People, place, politics: giving art a voice - The Community Leader and Real Estate New and Views
Local Arts

“Art can be so much more than just something pretty and passive. Art has important things to say, it can challenge people’s thoughts and change the way we see things. Art can carry a powerful message, not with words but through the impact of visual confrontation.”

Textile artist Susan Hoy’s approach to the current art exhibition, mounted at Redland Museum by the Queensland Branch of the Australian Textile Art and Surface Design Association, is reminiscent of Augusto Boal’s approach to the performing arts: “Theatre is a weapon and it is the people who should wield it.”

In the People, Place, Politics exhibition, participating artists comment on how these three aspects impact and influence their art. Artists work in any material, style and medium and the results are fascinating – and powerful.

“We don’t live in a vacuum,” says Susan, “we’re all influenced by where we live, what happens in our lives, and the effect that political decisions have on our society. That’s why this exhibition has been devised, to give visual art a voice.”

All media are grist to the mill and contributing artists have been encouraged to use a diverse range of techniques and materials and textile-based pieces may incorporate beads, twigs, threads, seedpods, shells, twine, paper, paint, parchment, wool, bark, dye, woven cane, printing, felt, metallic foil, wax, glass…an absolute cornucopia of texture, albedo and colours to catch the eye and the imagination.

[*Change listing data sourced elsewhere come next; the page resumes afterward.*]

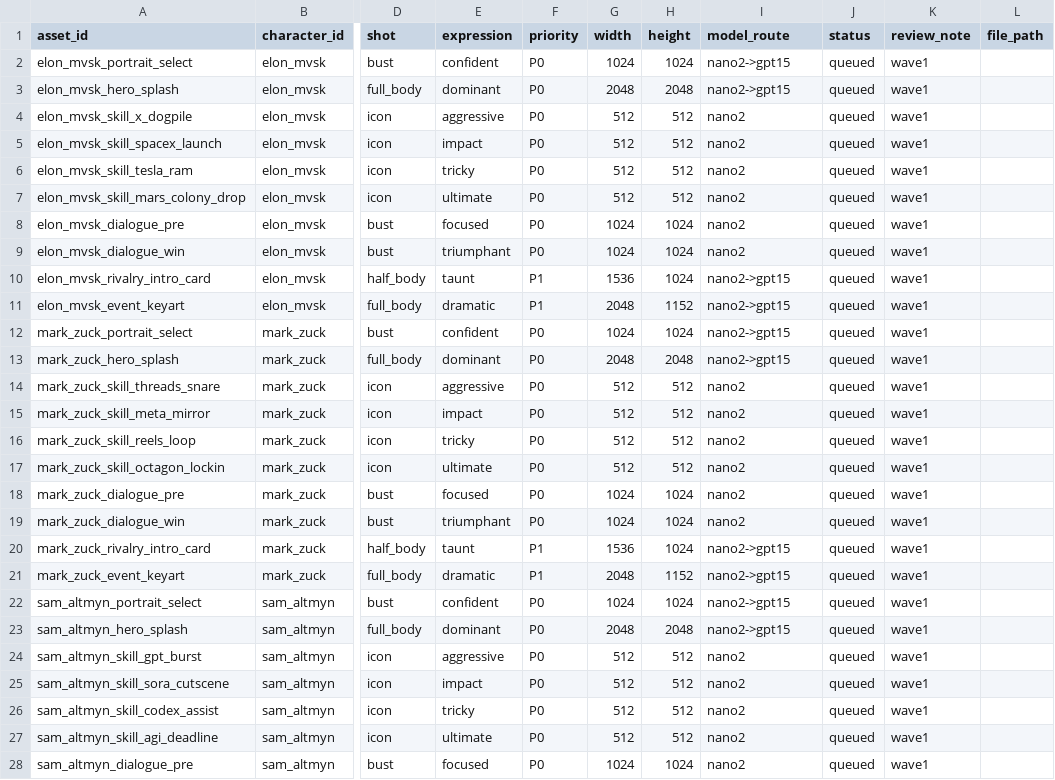
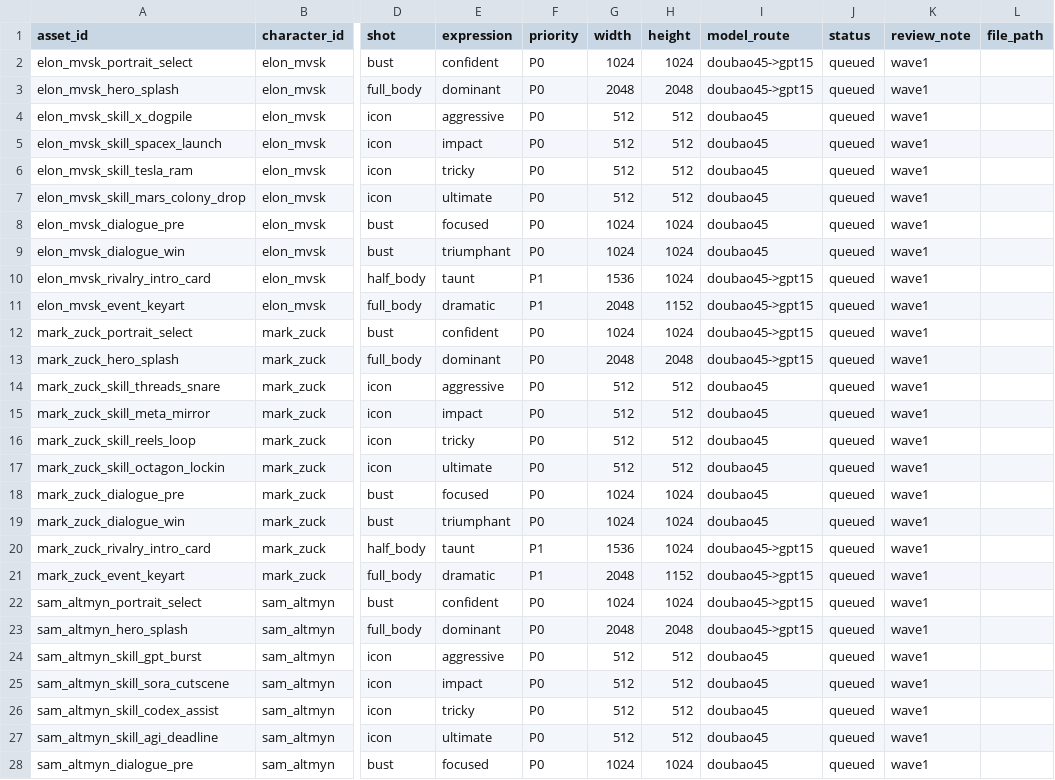
Before and after one commit to realmorrisliu/founders-fight-club, a CSV file: assets/pipeline/asset_manifest.csv, drawn as a sheet; only a part is shown, gaps mark what is left out; the diff covers the shown part only; the diff names each change by its address in the sheet, - before the commit and + after, or states it on an @@ line.

Commit message:
Standardize asset routes to Doubao 4.5 workflow

```diff
--- a/assets/pipeline/asset_manifest.csv
+++ b/assets/pipeline/asset_manifest.csv
-I2:I3 (model_route): nano2->gpt15
+I2:I3 (model_route): doubao45->gpt15
-I4:I9 (model_route): nano2
+I4:I9 (model_route): doubao45
-I10:I13 (model_route): nano2->gpt15
+I10:I13 (model_route): doubao45->gpt15
-I14:I19 (model_route): nano2
+I14:I19 (model_route): doubao45
-I20:I23 (model_route): nano2->gpt15
+I20:I23 (model_route): doubao45->gpt15
-I24:I28 (model_route): nano2
+I24:I28 (model_route): doubao45
```
Also changed, not shown: 133 edited cells elsewhere in this file, 3 other files.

One of the contributing artists has created a piece focussing on the Voice Referendum and its repercussions in the community. Two other artists have developed art pieces around the effect on the local environment of increasing land development and loss of wetlands.

Susan has chosen the human and environmental costs of fast fashion as her target, with a calico dress decorated with prints and information about the tonnes of wasted textiles that go into landfill, polluting the environment in their manufacture and disposal and keeping textile workers in poverty.

Susan says that interested creatives are encouraged to join ATASDA, a national not-for-profit organisation which promotes textile art and surface design.

“We seek to inspire our membership through the development of a creative community and the provision of opportunities for learning new skills. If you’re inspired by textile art and excited by its possibilities – and if you care about the world around you come and talk to us!”

People, Place, Politics will be held from November 6, 2023 through to January 2024 at Redland Museum, 30 Smith St., Cleveland.

You may be interested in